__The task__
Find and copy each line of the data that includes "Portfolio".

Start of The data

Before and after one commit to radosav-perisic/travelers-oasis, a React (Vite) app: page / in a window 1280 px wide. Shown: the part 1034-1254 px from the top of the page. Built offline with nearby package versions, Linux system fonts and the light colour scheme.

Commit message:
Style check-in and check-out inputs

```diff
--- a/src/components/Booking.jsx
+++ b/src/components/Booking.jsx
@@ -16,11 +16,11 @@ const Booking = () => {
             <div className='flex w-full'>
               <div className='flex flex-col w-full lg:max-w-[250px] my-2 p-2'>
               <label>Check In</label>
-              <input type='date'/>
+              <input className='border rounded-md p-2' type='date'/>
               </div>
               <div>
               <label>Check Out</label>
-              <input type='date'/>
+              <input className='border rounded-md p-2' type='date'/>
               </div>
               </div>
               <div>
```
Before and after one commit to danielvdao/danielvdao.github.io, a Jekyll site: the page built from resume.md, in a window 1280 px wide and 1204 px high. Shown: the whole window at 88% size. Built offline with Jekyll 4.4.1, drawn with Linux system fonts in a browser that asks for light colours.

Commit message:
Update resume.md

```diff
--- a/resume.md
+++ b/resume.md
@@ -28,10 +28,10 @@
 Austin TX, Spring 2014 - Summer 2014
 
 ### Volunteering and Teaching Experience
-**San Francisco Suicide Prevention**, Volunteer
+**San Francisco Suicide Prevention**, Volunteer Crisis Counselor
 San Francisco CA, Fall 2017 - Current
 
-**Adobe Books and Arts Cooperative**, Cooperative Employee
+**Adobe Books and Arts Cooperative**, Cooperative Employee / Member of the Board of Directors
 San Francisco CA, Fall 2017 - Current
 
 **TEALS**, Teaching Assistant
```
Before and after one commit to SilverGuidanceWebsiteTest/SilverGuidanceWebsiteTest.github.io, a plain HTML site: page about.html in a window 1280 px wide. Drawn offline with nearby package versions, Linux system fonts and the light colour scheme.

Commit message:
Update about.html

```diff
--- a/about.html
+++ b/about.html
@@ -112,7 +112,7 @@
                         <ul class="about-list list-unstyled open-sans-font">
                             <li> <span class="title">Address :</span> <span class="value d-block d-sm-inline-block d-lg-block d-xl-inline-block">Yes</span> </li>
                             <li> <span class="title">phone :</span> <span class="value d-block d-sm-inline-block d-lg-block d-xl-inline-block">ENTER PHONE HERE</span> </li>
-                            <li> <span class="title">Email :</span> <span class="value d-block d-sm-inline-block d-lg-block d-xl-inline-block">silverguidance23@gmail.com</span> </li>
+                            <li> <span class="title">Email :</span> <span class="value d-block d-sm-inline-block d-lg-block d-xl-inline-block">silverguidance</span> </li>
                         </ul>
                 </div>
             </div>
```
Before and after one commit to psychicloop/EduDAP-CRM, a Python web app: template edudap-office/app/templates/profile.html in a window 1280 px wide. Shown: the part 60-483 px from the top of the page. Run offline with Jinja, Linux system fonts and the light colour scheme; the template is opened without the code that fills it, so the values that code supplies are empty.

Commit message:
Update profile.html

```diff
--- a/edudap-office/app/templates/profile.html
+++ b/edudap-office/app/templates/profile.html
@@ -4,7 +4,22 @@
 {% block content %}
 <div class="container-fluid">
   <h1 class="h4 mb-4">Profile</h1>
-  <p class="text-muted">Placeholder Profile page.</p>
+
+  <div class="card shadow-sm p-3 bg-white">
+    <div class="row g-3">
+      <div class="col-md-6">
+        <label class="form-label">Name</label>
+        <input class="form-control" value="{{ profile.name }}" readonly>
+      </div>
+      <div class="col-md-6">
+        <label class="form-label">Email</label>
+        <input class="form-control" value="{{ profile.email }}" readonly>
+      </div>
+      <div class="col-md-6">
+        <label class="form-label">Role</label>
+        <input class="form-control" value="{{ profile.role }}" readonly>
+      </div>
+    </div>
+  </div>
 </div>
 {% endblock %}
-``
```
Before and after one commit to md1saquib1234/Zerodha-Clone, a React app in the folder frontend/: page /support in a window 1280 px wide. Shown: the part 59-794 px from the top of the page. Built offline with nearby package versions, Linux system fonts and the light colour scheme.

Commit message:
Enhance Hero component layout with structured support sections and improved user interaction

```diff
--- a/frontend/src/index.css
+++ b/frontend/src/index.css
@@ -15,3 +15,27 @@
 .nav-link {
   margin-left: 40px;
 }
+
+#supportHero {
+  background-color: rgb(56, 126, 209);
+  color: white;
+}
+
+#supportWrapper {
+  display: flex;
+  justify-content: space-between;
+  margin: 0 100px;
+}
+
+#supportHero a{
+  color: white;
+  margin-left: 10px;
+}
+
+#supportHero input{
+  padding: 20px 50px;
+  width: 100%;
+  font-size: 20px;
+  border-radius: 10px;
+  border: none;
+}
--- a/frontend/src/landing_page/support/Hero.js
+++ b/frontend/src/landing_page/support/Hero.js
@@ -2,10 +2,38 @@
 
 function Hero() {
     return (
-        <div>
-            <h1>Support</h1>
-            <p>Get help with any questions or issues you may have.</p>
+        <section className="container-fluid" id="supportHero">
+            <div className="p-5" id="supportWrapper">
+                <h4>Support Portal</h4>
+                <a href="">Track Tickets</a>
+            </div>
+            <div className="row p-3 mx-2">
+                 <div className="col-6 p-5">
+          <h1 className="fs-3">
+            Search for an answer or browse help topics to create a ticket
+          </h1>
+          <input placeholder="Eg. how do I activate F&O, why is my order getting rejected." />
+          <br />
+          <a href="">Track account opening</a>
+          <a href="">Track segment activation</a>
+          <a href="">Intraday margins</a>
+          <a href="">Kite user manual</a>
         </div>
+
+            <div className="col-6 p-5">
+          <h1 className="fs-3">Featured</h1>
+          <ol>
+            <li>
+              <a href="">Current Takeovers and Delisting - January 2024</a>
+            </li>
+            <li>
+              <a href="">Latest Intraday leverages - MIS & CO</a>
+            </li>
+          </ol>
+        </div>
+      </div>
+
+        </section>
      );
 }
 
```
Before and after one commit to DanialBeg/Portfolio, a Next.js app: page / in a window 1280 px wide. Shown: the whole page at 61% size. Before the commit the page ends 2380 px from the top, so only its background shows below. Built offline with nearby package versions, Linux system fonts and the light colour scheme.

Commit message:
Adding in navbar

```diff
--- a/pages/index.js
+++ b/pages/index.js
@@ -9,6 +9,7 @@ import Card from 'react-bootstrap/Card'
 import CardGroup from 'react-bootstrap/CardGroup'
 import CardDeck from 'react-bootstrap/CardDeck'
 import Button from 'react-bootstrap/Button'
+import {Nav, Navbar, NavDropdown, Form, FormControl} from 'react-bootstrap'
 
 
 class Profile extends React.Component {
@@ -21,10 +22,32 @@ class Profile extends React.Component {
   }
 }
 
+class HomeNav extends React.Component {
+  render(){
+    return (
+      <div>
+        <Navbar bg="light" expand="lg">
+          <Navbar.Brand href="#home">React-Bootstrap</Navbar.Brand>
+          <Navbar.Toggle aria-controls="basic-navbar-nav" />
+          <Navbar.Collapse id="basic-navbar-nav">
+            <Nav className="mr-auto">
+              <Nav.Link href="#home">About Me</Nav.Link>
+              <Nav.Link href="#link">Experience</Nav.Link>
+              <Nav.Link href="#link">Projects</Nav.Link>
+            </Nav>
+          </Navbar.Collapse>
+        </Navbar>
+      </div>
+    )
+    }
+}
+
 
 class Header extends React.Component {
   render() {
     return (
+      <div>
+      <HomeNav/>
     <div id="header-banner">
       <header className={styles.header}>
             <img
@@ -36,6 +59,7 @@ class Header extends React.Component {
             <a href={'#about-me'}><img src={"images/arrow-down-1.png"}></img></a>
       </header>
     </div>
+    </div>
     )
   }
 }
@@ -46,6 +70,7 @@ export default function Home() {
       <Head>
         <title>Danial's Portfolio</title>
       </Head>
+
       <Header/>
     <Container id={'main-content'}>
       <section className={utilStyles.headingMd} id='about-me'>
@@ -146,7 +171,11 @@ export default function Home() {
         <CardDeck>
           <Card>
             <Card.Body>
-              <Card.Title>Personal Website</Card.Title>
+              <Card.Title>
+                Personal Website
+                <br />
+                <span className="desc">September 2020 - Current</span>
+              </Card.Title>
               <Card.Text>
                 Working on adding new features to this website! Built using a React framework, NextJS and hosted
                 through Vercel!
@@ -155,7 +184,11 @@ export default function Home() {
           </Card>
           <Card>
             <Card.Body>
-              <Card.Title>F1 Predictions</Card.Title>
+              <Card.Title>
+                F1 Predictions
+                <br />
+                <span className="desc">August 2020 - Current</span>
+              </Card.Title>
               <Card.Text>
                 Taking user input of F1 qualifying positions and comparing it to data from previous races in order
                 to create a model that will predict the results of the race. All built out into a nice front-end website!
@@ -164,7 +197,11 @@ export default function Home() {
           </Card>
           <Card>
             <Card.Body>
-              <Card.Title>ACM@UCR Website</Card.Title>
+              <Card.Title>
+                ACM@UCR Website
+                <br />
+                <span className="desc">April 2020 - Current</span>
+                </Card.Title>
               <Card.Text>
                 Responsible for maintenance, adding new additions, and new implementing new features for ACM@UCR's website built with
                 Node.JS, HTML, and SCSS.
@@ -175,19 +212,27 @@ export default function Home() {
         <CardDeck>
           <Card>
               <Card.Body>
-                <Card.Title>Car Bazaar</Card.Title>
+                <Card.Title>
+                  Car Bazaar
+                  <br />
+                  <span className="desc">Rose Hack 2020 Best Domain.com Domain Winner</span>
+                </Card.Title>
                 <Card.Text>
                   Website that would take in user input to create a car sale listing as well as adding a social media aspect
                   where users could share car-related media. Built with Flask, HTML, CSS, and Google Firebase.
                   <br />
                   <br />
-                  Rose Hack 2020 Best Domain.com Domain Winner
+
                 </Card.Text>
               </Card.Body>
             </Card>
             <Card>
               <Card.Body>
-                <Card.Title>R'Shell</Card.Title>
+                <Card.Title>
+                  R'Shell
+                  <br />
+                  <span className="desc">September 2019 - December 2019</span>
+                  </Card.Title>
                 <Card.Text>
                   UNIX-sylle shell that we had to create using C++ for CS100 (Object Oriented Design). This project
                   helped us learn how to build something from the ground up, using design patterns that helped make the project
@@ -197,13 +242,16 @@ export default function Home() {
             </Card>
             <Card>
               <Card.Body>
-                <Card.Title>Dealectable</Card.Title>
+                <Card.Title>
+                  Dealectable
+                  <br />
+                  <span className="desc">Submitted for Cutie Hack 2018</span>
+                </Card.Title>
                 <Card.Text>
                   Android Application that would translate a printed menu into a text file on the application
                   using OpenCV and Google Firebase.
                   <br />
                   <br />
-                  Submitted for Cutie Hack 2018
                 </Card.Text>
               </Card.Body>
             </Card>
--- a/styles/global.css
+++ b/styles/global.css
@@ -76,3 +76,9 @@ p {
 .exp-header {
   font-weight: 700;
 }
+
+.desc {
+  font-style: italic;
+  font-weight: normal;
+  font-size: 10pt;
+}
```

End of The data

__Output of the task__
Before and after one commit to DanialBeg/Portfolio, a Next.js app: page / in a window 1280 px wide. Shown: the whole page at 61% size. Before the commit the page ends 2380 px from the top, so only its background shows below. Built offline with nearby package versions, Linux system fonts and the light colour scheme.
         <title>Danial's Portfolio</title>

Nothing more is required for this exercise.